To pull it off, Webb’s team had to figure out how to keep their sights trained on a nearby object, which moved across the telescope’s field of view about three times faster than anything Webb was designed to track. Webb was built to study the faintest, most distant objects in the universe, but scientists keep wanting to point it at nearby objects, too — and the telescope and its operators keep rising to the challenge. It took several weeks to plan and test a tracking method for DART, but Webb’s team nailed it, capturing 10 images in about five hours of observation.
Hubble, meanwhile, watched Dimorphos and Didymos for about an hour with its Wide Field Camera 3 (WFC 3). and in the process, it revealed some interesting puzzles for DART’s science team to solve. One big question is why Didymos seemed to glow in the Hubble images for about eight hours after the impact; astronomers weren’t surprised that the moonlet flared brighter when DART struck it, but they’re intrigued by how long the brightness lingered, according to the European Space Agency (ESA).
The bright, spiky rays in the images are plumes of debris, blasted away from Dimorphos’s surface by the impact. Some of them seem to curve slightly, and figuring out why will take a lot more analysis.

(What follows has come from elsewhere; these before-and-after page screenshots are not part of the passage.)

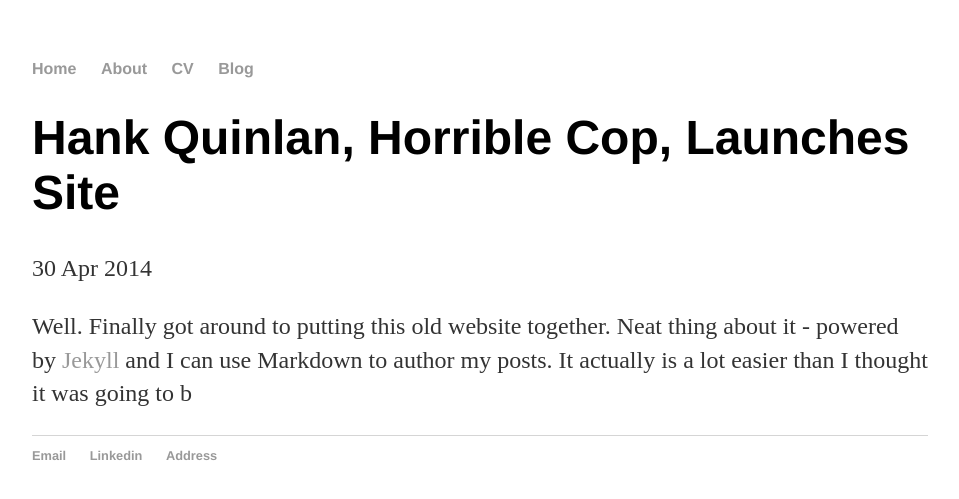
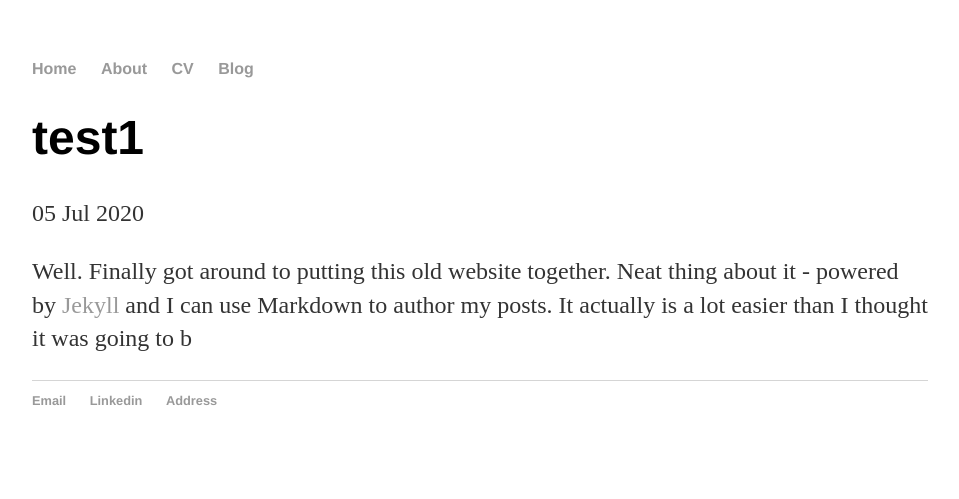
Before and after one commit to sumedh-vaidya/sumedh-vaidya.github.io, a Jekyll site: the page built from _posts/2020-07-05-test1.md, in a window 1280 px wide. Shown: the top 499 px of the page, without its empty margins (160-1119 px from the left). Built offline with Jekyll 4.4.1, drawn with Linux system fonts in a browser that asks for light colours.

Commit message:
Update 2020-07-05-test1.md

```diff
--- a/_posts/2020-07-05-test1.md
+++ b/_posts/2020-07-05-test1.md
@@ -1,7 +1,7 @@
 ---
 layout: post
-title: "Hank Quinlan, Horrible Cop, Launches Site"
-date: 2014-04-30
+title: "test1"
+date: 2020-07-05
 ---
 
 Well. Finally got around to putting this old website together. Neat thing about it - powered by [Jekyll](http://jekyllrb.com) and I can use Markdown to author my posts. It actually is a lot easier than I thought it was going to b
```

Webb and Hubble will have a role to play in that process, too. Over the next three weeks, Hubble will check in on Didymos ten more times to record how the cloud of ejected debris expands and fades. And Webb will check in with its Near Infrared Spectrometer (NIRSpec) and Mid Infrared Instrument (MIRI) for several more months to help astronomers learn more about the moonlet’s chemical makeup.